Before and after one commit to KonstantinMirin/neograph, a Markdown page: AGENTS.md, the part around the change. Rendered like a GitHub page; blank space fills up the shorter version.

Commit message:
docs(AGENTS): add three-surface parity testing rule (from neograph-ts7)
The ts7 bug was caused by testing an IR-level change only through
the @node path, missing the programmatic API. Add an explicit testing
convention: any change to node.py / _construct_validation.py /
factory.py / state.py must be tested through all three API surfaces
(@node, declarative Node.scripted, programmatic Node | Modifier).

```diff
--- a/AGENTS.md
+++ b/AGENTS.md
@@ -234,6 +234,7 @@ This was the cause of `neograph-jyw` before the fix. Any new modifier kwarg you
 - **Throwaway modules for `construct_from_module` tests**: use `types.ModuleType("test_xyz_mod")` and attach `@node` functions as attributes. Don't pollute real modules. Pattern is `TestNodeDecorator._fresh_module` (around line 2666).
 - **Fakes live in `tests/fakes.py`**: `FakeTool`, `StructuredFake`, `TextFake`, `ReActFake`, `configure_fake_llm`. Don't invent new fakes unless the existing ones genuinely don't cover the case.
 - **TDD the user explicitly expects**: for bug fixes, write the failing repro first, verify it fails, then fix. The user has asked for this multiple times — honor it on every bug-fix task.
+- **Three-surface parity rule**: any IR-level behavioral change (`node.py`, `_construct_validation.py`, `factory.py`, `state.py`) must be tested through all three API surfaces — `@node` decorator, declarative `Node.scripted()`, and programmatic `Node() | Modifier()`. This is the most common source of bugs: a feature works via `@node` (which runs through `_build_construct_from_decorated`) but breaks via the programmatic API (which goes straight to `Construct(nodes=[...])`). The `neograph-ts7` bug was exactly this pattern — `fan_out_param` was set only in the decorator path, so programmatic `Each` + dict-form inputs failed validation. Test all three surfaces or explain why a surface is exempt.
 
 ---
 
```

====================

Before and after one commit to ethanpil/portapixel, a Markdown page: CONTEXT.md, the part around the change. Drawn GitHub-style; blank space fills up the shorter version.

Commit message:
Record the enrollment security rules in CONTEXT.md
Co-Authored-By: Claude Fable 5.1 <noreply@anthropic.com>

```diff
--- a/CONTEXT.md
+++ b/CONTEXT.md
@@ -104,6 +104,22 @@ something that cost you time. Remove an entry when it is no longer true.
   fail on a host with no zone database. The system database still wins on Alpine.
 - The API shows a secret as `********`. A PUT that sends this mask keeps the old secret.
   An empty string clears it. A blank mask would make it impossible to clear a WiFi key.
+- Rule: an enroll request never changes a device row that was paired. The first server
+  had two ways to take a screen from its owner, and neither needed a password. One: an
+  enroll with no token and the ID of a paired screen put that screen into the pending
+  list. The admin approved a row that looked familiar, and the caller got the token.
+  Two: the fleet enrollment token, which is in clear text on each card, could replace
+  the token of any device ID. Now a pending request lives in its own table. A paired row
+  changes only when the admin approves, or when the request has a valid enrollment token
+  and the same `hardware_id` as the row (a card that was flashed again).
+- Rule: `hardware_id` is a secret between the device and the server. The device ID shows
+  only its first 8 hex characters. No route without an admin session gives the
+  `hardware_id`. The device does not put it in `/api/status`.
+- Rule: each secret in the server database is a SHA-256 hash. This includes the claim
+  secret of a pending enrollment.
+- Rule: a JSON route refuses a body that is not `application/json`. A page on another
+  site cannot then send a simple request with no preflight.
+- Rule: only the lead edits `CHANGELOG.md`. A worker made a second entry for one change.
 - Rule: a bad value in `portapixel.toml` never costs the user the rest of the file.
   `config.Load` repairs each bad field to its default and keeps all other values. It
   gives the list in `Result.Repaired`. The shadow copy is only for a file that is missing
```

====================

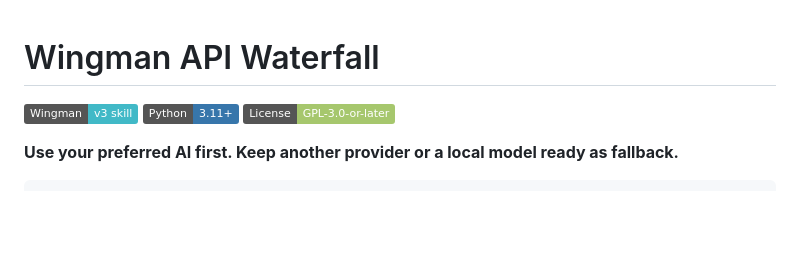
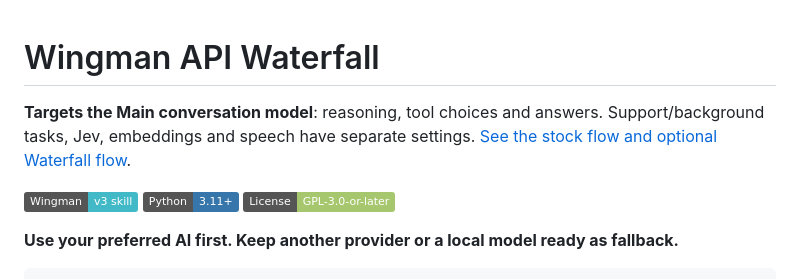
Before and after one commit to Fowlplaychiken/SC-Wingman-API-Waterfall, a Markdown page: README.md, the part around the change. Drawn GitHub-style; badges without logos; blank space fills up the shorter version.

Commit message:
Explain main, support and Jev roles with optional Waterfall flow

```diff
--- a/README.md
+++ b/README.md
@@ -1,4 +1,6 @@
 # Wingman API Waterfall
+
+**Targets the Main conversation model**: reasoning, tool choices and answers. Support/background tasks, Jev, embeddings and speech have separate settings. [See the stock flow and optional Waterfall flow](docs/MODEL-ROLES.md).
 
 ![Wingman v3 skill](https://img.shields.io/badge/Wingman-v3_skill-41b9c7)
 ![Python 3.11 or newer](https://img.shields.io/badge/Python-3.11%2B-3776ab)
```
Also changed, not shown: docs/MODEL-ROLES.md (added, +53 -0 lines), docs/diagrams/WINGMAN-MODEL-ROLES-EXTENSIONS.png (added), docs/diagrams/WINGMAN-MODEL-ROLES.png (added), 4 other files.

====================

§ **Description of the task**
Pull out every line in the data above that has the word "token".

§ **Response area**
+  enroll with no token and the ID of a paired screen put that screen into the pending
+  list. The admin approved a row that looked familiar, and the caller got the token.
+  Two: the fleet enrollment token, which is in clear text on each card, could replace
+  the token of any device ID. Now a pending request lives in its own table. A paired row
+  changes only when the admin approves, or when the request has a valid enrollment token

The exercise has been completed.